■ **TASK TO COMPLETE**:
Below are some entries; reproduce them exactly and leave every picture out.

(Revision tracking records)
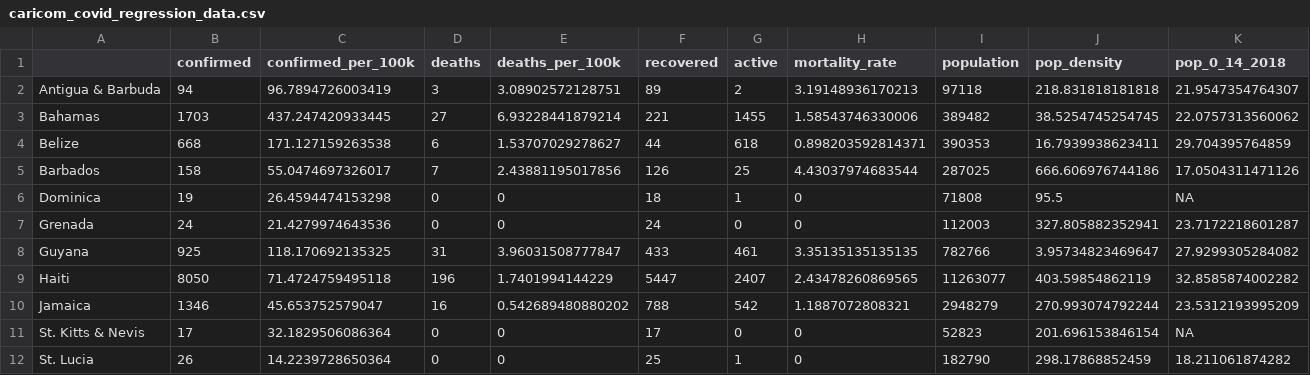
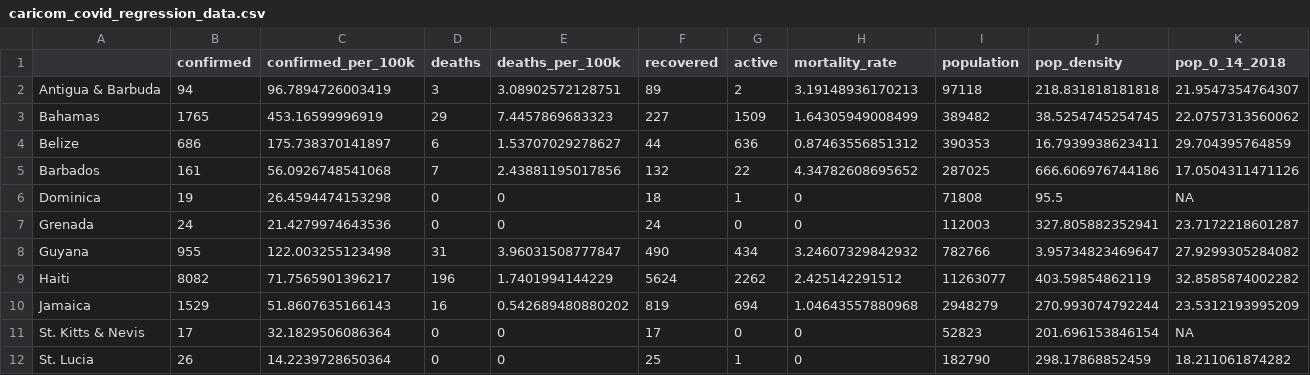
Before and after one commit to yohance-nicholas/CARICOM-COVID19-Dashboard, a CSV file: caricom_covid_regression_data.csv, drawn as a sheet; only a part is shown; the diff covers the shown part only; the diff names each change by its address in the sheet, - before the commit and + after, or states it on an @@ line.

```diff
--- a/caricom_covid_regression_data.csv
+++ b/caricom_covid_regression_data.csv
-B3 (confirmed): 1703
+B3 (confirmed): 1765
-C3 (confirmed_per_100k): 437.247420933445
+C3 (confirmed_per_100k): 453.16599996919
-D3 (deaths): 27
+D3 (deaths): 29
-E3 (deaths_per_100k): 6.93228441879214
+E3 (deaths_per_100k): 7.4457869683323
-F3 (recovered): 221
+F3 (recovered): 227
-G3 (active): 1455
+G3 (active): 1509
-H3 (mortality_rate): 1.58543746330006
+H3 (mortality_rate): 1.64305949008499
-B4 (confirmed): 668
+B4 (confirmed): 686
-C4 (confirmed_per_100k): 171.127159263538
+C4 (confirmed_per_100k): 175.738370141897
-G4 (active): 618
+G4 (active): 636
-H4 (mortality_rate): 0.898203592814371
+H4 (mortality_rate): 0.87463556851312
-B5 (confirmed): 158
+B5 (confirmed): 161
-C5 (confirmed_per_100k): 55.0474697326017
+C5 (confirmed_per_100k): 56.0926748541068
-F5 (recovered): 126
+F5 (recovered): 132
-G5 (active): 25
+G5 (active): 22
-H5 (mortality_rate): 4.43037974683544
+H5 (mortality_rate): 4.34782608695652
-B8 (confirmed): 925
+B8 (confirmed): 955
-C8 (confirmed_per_100k): 118.170692135325
+C8 (confirmed_per_100k): 122.003255123498
-F8 (recovered): 433
+F8 (recovered): 490
-G8 (active): 461
+G8 (active): 434
-H8 (mortality_rate): 3.35135135135135
+H8 (mortality_rate): 3.24607329842932
-B9 (confirmed): 8050
+B9 (confirmed): 8082
-C9 (confirmed_per_100k): 71.4724759495118
+C9 (confirmed_per_100k): 71.7565901396217
-F9 (recovered): 5447
+F9 (recovered): 5624
-G9 (active): 2407
+G9 (active): 2262
-H9 (mortality_rate): 2.43478260869565
+H9 (mortality_rate): 2.425142291512
-B10 (confirmed): 1346
+B10 (confirmed): 1529
-C10 (confirmed_per_100k): 45.653752579047
+C10 (confirmed_per_100k): 51.8607635166143
-F10 (recovered): 788
+F10 (recovered): 819
-G10 (active): 542
+G10 (active): 694
-H10 (mortality_rate): 1.1887072808321
+H10 (mortality_rate): 1.04643557880968
```
Also changed, not shown: 13 edited cells elsewhere in this file, caricom_today.csv, 10 other files.
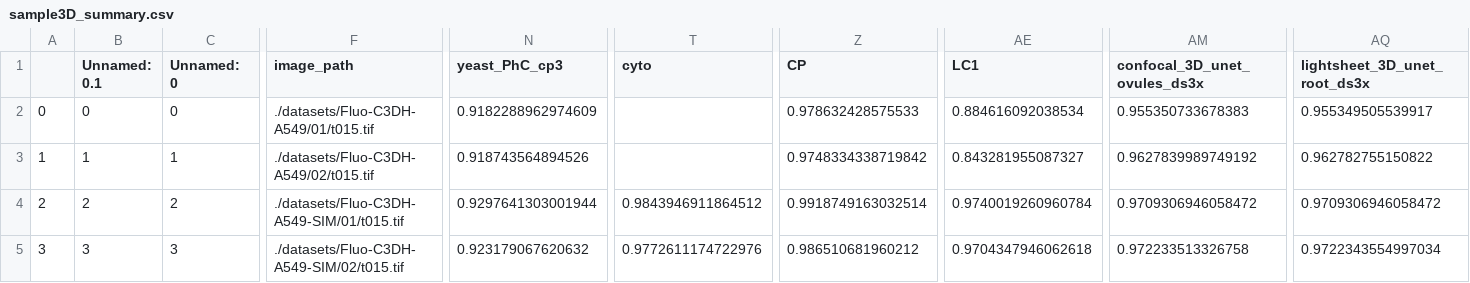
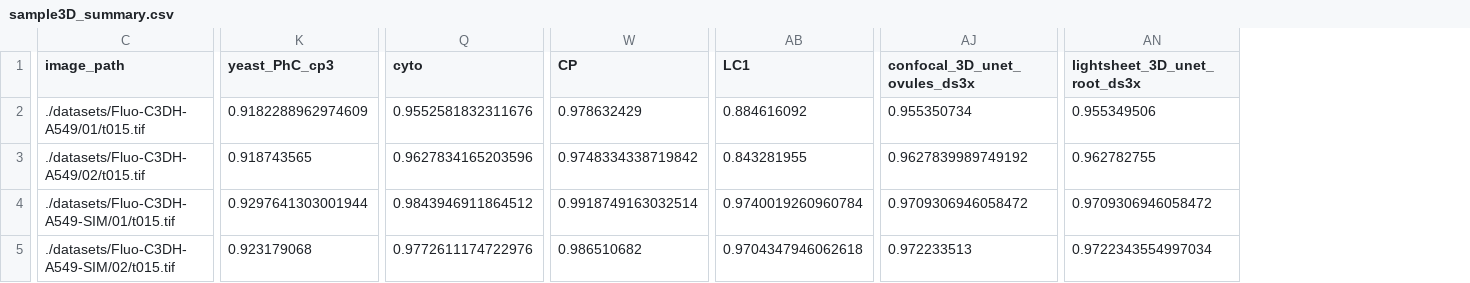
Before and after one commit to salirezav/TSeg, a CSV file: sample3D_summary.csv, drawn as a sheet; only a part is shown, gaps mark what is left out; removed rows and columns are numbered as before the commit, all else as after; the diff covers the shown part only; the diff names each change by its address in the sheet, - before the commit and + after, or states it on an @@ line.

```diff
--- a/sample3D_summary.csv
+++ b/sample3D_summary.csv
-column A, rows 2-5: 0 | 1 | 2 | 3
-column B (Unnamed: 0.1), rows 2-5: 0 | 1 | 2 | 3
-column C (Unnamed: 0), rows 2-5: 0 | 1 | 2 | 3
-Q2 (cyto): (empty)
+Q2 (cyto): 0.9552581832311676
-W2 (CP): 0.978632428575533
+W2 (CP): 0.978632429
-AB2 (LC1): 0.884616092038534
+AB2 (LC1): 0.884616092
-AJ2 (confocal_3D_unet_ovules_ds3x): 0.955350733678383
+AJ2 (confocal_3D_unet_ovules_ds3x): 0.955350734
-AN2 (lightsheet_3D_unet_root_ds3x): 0.955349505539917
+AN2 (lightsheet_3D_unet_root_ds3x): 0.955349506
-K3 (yeast_PhC_cp3): 0.918743564894526
+K3 (yeast_PhC_cp3): 0.918743565
-Q3 (cyto): (empty)
+Q3 (cyto): 0.9627834165203596
-AB3 (LC1): 0.843281955087327
+AB3 (LC1): 0.843281955
-AN3 (lightsheet_3D_unet_root_ds3x): 0.962782755150822
+AN3 (lightsheet_3D_unet_root_ds3x): 0.962782755
-K5 (yeast_PhC_cp3): 0.923179067620632
+K5 (yeast_PhC_cp3): 0.923179068
-W5 (CP): 0.986510681960212
+W5 (CP): 0.986510682
-AJ5 (confocal_3D_unet_ovules_ds3x): 0.972233513326758
+AJ5 (confocal_3D_unet_ovules_ds3x): 0.972233513
```
Also changed, not shown: 40 edited cells elsewhere in this file, 1 other file.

■ **YOUR SOLUTION**:
Before and after one commit to yohance-nicholas/CARICOM-COVID19-Dashboard, a CSV file: caricom_covid_regression_data.csv, drawn as a sheet; only a part is shown; the diff covers the shown part only; the diff names each change by its address in the sheet, - before the commit and + after, or states it on an @@ line.

```diff
--- a/caricom_covid_regression_data.csv
+++ b/caricom_covid_regression_data.csv
-B3 (confirmed): 1703
+B3 (confirmed): 1765
-C3 (confirmed_per_100k): 437.247420933445
+C3 (confirmed_per_100k): 453.16599996919
-D3 (deaths): 27
+D3 (deaths): 29
-E3 (deaths_per_100k): 6.93228441879214
+E3 (deaths_per_100k): 7.4457869683323
-F3 (recovered): 221
+F3 (recovered): 227
-G3 (active): 1455
+G3 (active): 1509
-H3 (mortality_rate): 1.58543746330006
+H3 (mortality_rate): 1.64305949008499
-B4 (confirmed): 668
+B4 (confirmed): 686
-C4 (confirmed_per_100k): 171.127159263538
+C4 (confirmed_per_100k): 175.738370141897
-G4 (active): 618
+G4 (active): 636
-H4 (mortality_rate): 0.898203592814371
+H4 (mortality_rate): 0.87463556851312
-B5 (confirmed): 158
+B5 (confirmed): 161
-C5 (confirmed_per_100k): 55.0474697326017
+C5 (confirmed_per_100k): 56.0926748541068
-F5 (recovered): 126
+F5 (recovered): 132
-G5 (active): 25
+G5 (active): 22
-H5 (mortality_rate): 4.43037974683544
+H5 (mortality_rate): 4.34782608695652
-B8 (confirmed): 925
+B8 (confirmed): 955
-C8 (confirmed_per_100k): 118.170692135325
+C8 (confirmed_per_100k): 122.003255123498
-F8 (recovered): 433
+F8 (recovered): 490
-G8 (active): 461
+G8 (active): 434
-H8 (mortality_rate): 3.35135135135135
+H8 (mortality_rate): 3.24607329842932
-B9 (confirmed): 8050
+B9 (confirmed): 8082
-C9 (confirmed_per_100k): 71.4724759495118
+C9 (confirmed_per_100k): 71.7565901396217
-F9 (recovered): 5447
+F9 (recovered): 5624
-G9 (active): 2407
+G9 (active): 2262
-H9 (mortality_rate): 2.43478260869565
+H9 (mortality_rate): 2.425142291512
-B10 (confirmed): 1346
+B10 (confirmed): 1529
-C10 (confirmed_per_100k): 45.653752579047
+C10 (confirmed_per_100k): 51.8607635166143
-F10 (recovered): 788
+F10 (recovered): 819
-G10 (active): 542
+G10 (active): 694
-H10 (mortality_rate): 1.1887072808321
+H10 (mortality_rate): 1.04643557880968
```
Also changed, not shown: 13 edited cells elsewhere in this file, caricom_today.csv, 10 other files.
Before and after one commit to salirezav/TSeg, a CSV file: sample3D_summary.csv, drawn as a sheet; only a part is shown, gaps mark what is left out; removed rows and columns are numbered as before the commit, all else as after; the diff covers the shown part only; the diff names each change by its address in the sheet, - before the commit and + after, or states it on an @@ line.

```diff
--- a/sample3D_summary.csv
+++ b/sample3D_summary.csv
-column A, rows 2-5: 0 | 1 | 2 | 3
-column B (Unnamed: 0.1), rows 2-5: 0 | 1 | 2 | 3
-column C (Unnamed: 0), rows 2-5: 0 | 1 | 2 | 3
-Q2 (cyto): (empty)
+Q2 (cyto): 0.9552581832311676
-W2 (CP): 0.978632428575533
+W2 (CP): 0.978632429
-AB2 (LC1): 0.884616092038534
+AB2 (LC1): 0.884616092
-AJ2 (confocal_3D_unet_ovules_ds3x): 0.955350733678383
+AJ2 (confocal_3D_unet_ovules_ds3x): 0.955350734
-AN2 (lightsheet_3D_unet_root_ds3x): 0.955349505539917
+AN2 (lightsheet_3D_unet_root_ds3x): 0.955349506
-K3 (yeast_PhC_cp3): 0.918743564894526
+K3 (yeast_PhC_cp3): 0.918743565
-Q3 (cyto): (empty)
+Q3 (cyto): 0.9627834165203596
-AB3 (LC1): 0.843281955087327
+AB3 (LC1): 0.843281955
-AN3 (lightsheet_3D_unet_root_ds3x): 0.962782755150822
+AN3 (lightsheet_3D_unet_root_ds3x): 0.962782755
-K5 (yeast_PhC_cp3): 0.923179067620632
+K5 (yeast_PhC_cp3): 0.923179068
-W5 (CP): 0.986510681960212
+W5 (CP): 0.986510682
-AJ5 (confocal_3D_unet_ovules_ds3x): 0.972233513326758
+AJ5 (confocal_3D_unet_ovules_ds3x): 0.972233513
```
Also changed, not shown: 40 edited cells elsewhere in this file, 1 other file.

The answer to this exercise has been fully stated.